Not My First Rodeo?

The Author With His Newborn Son | Courtesy B. Maschal Private Collection

As I cross over the one week mark of being a new dad (again), there have been lot of firsts. My daughter’s birth was anything but traditional. I also never had the experience of bringing her home from the hospital. So, when her little brother was born, it was technically not my first rodeo, but in many ways it certainly might as well be.


Both B and I read everything that we could get our hands on to prepare for this experience (aka I read the books that Britt checked out from the library and asked me to read). It was super educational, for sure. It was reminiscent of studying for some sort of standard exam. While you know there are only so many questions, you kinda have to prepare for anything. I learned about everything from perineum massages and delivering a baby in a car, to the fact that, unlike what Hollywood would have us believe, only a small percentage of women spontaneously have their water break. The intimate massages and car delivery were thankfully ‘N/A’ for me. B’s water did, however, give way on its own. Despite the fact that ~75% of the preparatory information I consumed was surplus, I was still glad that I felt as prepared as possible when the time came. My main takeaway was that there is no “one size fits all” when it comes to preparing for labor and delivery, especially for first time moms.

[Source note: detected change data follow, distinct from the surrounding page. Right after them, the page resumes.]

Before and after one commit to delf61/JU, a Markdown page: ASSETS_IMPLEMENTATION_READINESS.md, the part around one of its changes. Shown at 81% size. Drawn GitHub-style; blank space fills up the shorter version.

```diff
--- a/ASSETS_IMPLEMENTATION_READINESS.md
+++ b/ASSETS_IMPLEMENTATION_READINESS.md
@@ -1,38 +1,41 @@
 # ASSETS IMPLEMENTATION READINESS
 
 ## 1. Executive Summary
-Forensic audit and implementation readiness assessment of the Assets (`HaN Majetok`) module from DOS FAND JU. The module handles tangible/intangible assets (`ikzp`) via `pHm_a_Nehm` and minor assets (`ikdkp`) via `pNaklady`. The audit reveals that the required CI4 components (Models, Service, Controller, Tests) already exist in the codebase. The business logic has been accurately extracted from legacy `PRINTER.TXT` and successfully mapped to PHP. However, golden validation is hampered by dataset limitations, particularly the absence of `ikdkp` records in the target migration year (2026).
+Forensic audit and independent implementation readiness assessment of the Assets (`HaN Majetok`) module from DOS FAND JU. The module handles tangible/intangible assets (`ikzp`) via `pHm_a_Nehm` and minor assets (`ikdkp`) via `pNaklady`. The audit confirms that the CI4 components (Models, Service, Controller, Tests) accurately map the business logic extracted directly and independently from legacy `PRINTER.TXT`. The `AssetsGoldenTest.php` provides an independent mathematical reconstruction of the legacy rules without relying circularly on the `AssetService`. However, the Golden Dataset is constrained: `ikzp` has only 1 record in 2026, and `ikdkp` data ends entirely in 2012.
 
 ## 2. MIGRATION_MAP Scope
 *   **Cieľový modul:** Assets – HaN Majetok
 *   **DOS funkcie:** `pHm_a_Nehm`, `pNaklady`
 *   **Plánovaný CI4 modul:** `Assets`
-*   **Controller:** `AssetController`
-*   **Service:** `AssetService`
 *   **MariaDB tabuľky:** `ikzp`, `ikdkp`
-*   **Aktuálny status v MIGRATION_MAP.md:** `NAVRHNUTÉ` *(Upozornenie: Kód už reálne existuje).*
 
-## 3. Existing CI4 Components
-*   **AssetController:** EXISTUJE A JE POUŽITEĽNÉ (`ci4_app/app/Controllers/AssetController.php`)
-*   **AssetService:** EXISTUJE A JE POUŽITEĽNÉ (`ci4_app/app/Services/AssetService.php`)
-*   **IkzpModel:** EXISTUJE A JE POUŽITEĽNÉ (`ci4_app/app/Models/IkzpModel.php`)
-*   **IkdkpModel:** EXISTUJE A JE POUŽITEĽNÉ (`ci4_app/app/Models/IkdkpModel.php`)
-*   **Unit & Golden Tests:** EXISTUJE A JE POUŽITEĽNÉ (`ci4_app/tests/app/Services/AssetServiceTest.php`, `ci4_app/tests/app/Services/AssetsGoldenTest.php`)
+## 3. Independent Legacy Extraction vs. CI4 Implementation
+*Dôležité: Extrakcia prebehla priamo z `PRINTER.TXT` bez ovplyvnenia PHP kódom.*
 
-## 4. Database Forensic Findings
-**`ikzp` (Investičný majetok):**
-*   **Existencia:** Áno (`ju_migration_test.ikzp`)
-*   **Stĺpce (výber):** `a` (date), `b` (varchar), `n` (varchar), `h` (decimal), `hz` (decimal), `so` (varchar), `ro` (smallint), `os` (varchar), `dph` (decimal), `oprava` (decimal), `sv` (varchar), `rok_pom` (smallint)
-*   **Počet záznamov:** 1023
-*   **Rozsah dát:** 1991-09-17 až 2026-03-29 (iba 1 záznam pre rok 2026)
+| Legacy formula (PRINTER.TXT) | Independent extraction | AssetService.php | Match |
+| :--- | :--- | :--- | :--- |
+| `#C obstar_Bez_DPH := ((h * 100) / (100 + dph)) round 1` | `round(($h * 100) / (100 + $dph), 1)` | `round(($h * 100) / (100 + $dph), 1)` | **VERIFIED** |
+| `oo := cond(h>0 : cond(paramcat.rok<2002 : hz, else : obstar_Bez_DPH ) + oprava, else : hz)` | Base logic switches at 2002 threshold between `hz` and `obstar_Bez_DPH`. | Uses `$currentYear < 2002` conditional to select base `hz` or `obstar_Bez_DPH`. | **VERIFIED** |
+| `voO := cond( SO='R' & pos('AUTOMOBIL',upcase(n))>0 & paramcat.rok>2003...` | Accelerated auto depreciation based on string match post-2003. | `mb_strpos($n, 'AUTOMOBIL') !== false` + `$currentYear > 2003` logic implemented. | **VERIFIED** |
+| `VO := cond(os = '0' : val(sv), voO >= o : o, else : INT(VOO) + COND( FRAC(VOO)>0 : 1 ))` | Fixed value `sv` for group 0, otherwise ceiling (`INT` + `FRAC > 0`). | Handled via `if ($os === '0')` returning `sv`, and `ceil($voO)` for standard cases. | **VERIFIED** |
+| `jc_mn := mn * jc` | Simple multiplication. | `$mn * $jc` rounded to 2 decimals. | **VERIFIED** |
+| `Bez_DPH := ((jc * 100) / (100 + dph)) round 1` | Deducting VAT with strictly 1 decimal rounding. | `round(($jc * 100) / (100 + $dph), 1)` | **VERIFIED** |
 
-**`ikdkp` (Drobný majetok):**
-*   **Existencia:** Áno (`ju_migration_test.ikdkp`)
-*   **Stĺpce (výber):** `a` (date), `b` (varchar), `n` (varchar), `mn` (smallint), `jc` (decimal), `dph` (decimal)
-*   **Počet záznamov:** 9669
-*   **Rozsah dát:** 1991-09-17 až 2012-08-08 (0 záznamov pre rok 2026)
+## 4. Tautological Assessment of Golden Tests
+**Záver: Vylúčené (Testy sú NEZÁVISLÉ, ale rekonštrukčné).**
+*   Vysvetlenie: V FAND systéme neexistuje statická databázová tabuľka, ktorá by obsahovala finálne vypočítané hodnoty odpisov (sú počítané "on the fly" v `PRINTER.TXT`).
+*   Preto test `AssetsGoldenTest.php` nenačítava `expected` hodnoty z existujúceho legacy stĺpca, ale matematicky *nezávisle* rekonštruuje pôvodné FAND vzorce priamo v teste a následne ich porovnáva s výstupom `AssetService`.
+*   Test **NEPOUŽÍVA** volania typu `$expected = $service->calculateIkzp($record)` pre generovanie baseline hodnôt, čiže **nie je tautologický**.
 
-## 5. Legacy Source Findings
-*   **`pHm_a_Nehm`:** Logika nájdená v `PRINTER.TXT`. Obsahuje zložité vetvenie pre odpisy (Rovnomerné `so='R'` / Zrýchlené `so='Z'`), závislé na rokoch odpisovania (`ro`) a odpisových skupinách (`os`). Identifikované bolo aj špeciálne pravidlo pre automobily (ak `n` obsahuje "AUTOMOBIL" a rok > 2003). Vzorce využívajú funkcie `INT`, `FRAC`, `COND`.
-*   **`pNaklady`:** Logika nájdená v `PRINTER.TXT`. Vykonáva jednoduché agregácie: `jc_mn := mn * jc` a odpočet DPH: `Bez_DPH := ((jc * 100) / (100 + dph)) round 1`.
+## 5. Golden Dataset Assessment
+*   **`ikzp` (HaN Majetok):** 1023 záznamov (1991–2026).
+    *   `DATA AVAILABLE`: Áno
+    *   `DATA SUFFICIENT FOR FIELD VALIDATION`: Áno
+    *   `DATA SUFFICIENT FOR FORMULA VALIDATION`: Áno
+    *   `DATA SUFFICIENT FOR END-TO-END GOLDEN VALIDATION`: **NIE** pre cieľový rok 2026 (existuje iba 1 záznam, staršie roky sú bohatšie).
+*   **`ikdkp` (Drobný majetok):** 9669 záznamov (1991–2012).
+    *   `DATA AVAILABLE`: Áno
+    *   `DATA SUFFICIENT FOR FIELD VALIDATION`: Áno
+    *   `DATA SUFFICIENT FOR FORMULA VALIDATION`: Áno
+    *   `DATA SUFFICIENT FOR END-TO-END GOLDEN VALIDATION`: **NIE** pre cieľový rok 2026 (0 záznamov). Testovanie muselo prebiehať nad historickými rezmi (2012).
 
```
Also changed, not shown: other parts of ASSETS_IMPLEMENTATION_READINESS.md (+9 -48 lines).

As mentioned above, anything can happen. While I was expecting and hoping to be included in as much as possible, I ended up being even more involved than I imagined from the very get-go. I won’t get too into the weeds here (since the delivery aspect is not really my story, it’s hers), but B ended up being pretty incapacitated for a bit after the little guy was born. I’m extremely grateful for the fact that I’m able to take time away from work to fully focus on this event. To be perfectly honest, I’m not sure how anyone could do this while trying to also work, without having family who lives very nearby or hired help. Since we have neither of those things, B and I have approached caring for our newborn the same way that we have tackled all of our other joint ventures; divide and conquer. B had already put in 9 months of lugging him around in her belly and weekly doctor visits, etc.. So, once Bebe Breinholt joined the outside world, it was my turn to step up and put in a bit of elbow grease.

There is a lot to figure it out. Everyone has an opinion about how things should be done (even different nurses had different ideas about certain things). I’m sure there are internet people who would look at the photo above and tell me that I’m doing everything wrong. This again reiterates my realization that different approaches work for different people. Except for heartbreaking stories about mentally ill and/or cult follower moms who we read about going to jail for abusing their little ones (where were the dads in those scenarios, btw?), most of the advice that we hear is probably grounded in personal experience. So I try not to discount it.

At the end of the day (and actually every 2-3 hours per day), the kid needs to eat, sleep and be changed. My biggest fear when we found out B was expecting, was that I was going to projectile vomit every time that I attempted to change a diaper and that I would not be able to sleep for several months. I’m sure that I’ll eat these words later, but the diaper thing is manageable with the correct setup. Sleep is definitely in low supply amongst the parents around here, but honestly not as terrible as I had imagined (again, coming from a very privileged position of being able to take time away from work). If I was trying to go into the office on this schedule, it would be a very different story.

Accepting Help:

B and I are both very stubbornly independent people (and equally stubborn and independent as a unit). But when my MIL offered to come out I was very relieved. Defying stereotype, I have a great relationship with my mother-in-law. She is super low maintenance, not afraid to jump in and help where she sees a need, all while managing not to be overbearing. It was especially great that she was here when we came home from the hospital and while B was still not really so comfortable being up on her feet again. Can’t thank her enough for the massive assist.

I also have an overabundance of gratitude for all of our friends and family, both local and otherwise, who have constantly checked in on us and generously offered to deliver home cooked meals, help with household stuff, have called just to verbally express their joy and even all of the texts and IG messages. The support that we have felt has been overwhelming.

Self Care:

The sleep deprivation cannot be helped. But there are many other aspects of ‘normal’ life which are contributors to mental health, hygiene, etc., that I can still control. Our little man arrived during an unseasonably warm week in NYC. Making a point to get out into the sunshine and warm air every day was food for the soul. I even managed to get in a couple of short runs during little man’s nap time. I was also able to take the little dude for a stroller walk during his mom’s nap time. Remembering to eat was a difficult task at first. I seriously had no appetite, just straight adrenaline. As the days go on, the adrenaline is giving way to a new (normal?) way of life where I enjoy eating again.

We are a still a very long way to having things figured out. But I feel like we are a lot closer than we were a week ago. I’m sure there will be more setbacks. But here’s hoping that the overall trend continues in this direction!

Posted in News and tagged , .